A few days ago I saw a post that someone was claiming that the average settlement in a “patent troll” case was $300,000, and tweeted in response “I would have said $30,000, and lately most less than that. Just my experience.” Karma being the friend that it is, that five days later Magistrate Judge Love issued this order setting the amount of a default judgment in a case at $20,000. While the order is redacted to remove references to the amounts of the prior settlements, what it does reveal is that the prior licenses led the Court to the $20,000 number, as discussed below.

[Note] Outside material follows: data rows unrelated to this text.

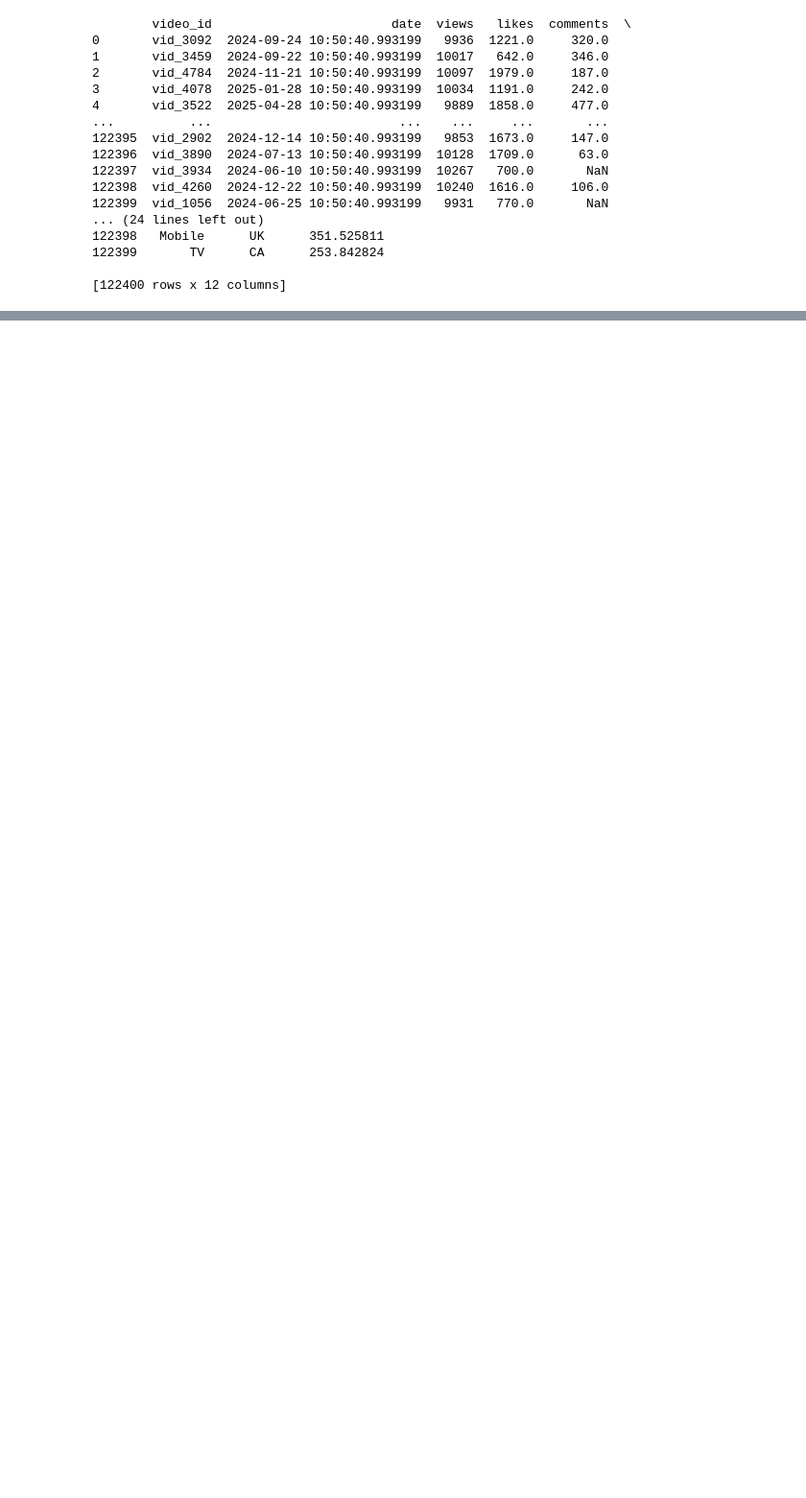
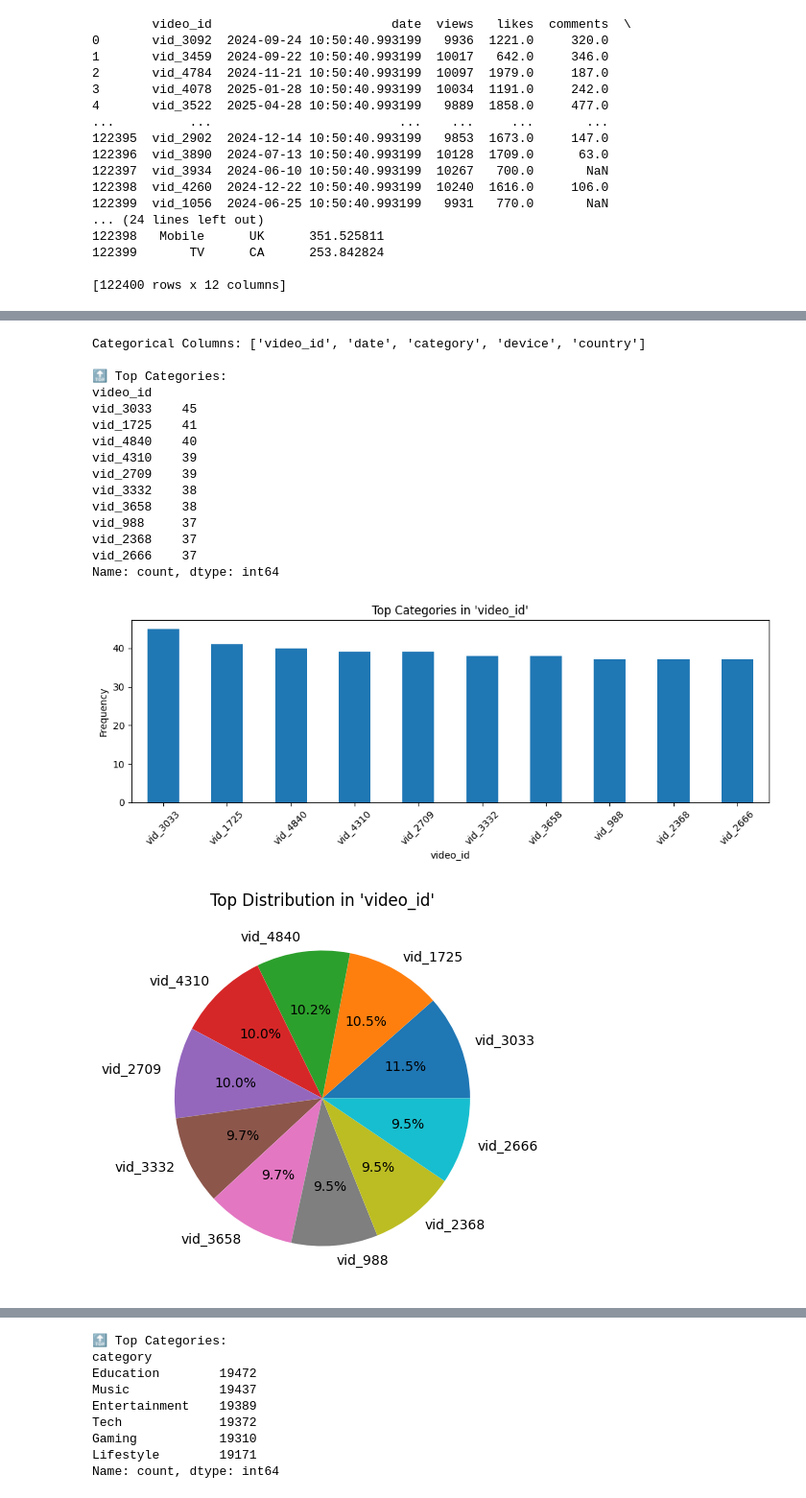
Before and after one commit to adnahhussain/Content_Monetization_Modeler, a Jupyter notebook: data.ipynb, the cells around one changed output, grey strips where cells are left out. Shown at 96% size. Saved outputs shown, nothing was run; the diff lists cells and outputs as text; code cells hidden in the pictures; blank space fills up the shorter version.

```diff
--- a/data.ipynb
+++ b/data.ipynb
@@ -34,0 +486,42 @@ print(data)
+# %%
+categorical_cols = df.select_dtypes(include='object').columns
+print("Categorical Columns:", list(categorical_cols))
+
+for col in categorical_cols:
+
+    top_vals = df[col].value_counts().head(10)
+    print("\n🔝 Top Categories:")
+    print(top_vals)
+
+    plt.figure(figsize=(10,4))
+    top_vals.plot(kind='bar')
+    plt.title(f"Top Categories in '{col}'")
+    plt.xlabel(col)
+    plt.ylabel("Frequency")
+    plt.xticks(rotation=45)
+    plt.tight_layout()
+    plt.show()
+
+    plt.figure(figsize=(5,5))
+    top_vals.plot(kind='pie', autopct='%1.1f%%')
+    plt.title(f"Top Distribution in '{col}'")
+    plt.ylabel("")
+    plt.show()
+# %% [output]
+Categorical Columns: ['video_id', 'date', 'category', 'device', 'country']
+
+🔝 Top Categories:
+video_id
+vid_3033    45
+vid_1725    41
+vid_4840    40
+vid_4310    39
+vid_2709    39
+vid_3332    38
+vid_3658    38
+vid_988     37
+vid_2368    37
+vid_2666    37
+Name: count, dtype: int64
+[figure, added]
+[figure, added]
@@ -34,0 +543,9 @@ print(data)
+🔝 Top Categories:
+category
+Education        19472
+Music            19437
+Entertainment    19389
+Tech             19372
+Gaming           19310
+Lifestyle        19171
+Name: count, dtype: int64
```
Also changed, not shown: parts of 52 cells of this notebook, 2 other files.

They aren’t quite as near and dear to my heart as JMOL rulings, but pretrial rulings are a close second. The parties the ground rules for the conduct of the trial, including limine rulings, orders resolving the inevitable disputes over admissibility of expert testimony, and rulings on any summary judgment motions that remain outstanding. The seven rulings from this case, which is set for trial in only a few weeks, are a pretty good example of the genre. Below are copies of the rulings with analysis.
One of the interesting questions presented by trying infringement cases against defendants in serial form is when a finding on infringement as to one defendant acts as collateral estoppel in a subsequent case. That issue is riding the fire truck this week after the remaining defendants asked for it to be considered on an emergency basis after last Friday’s noninfringement verdict in Tyler.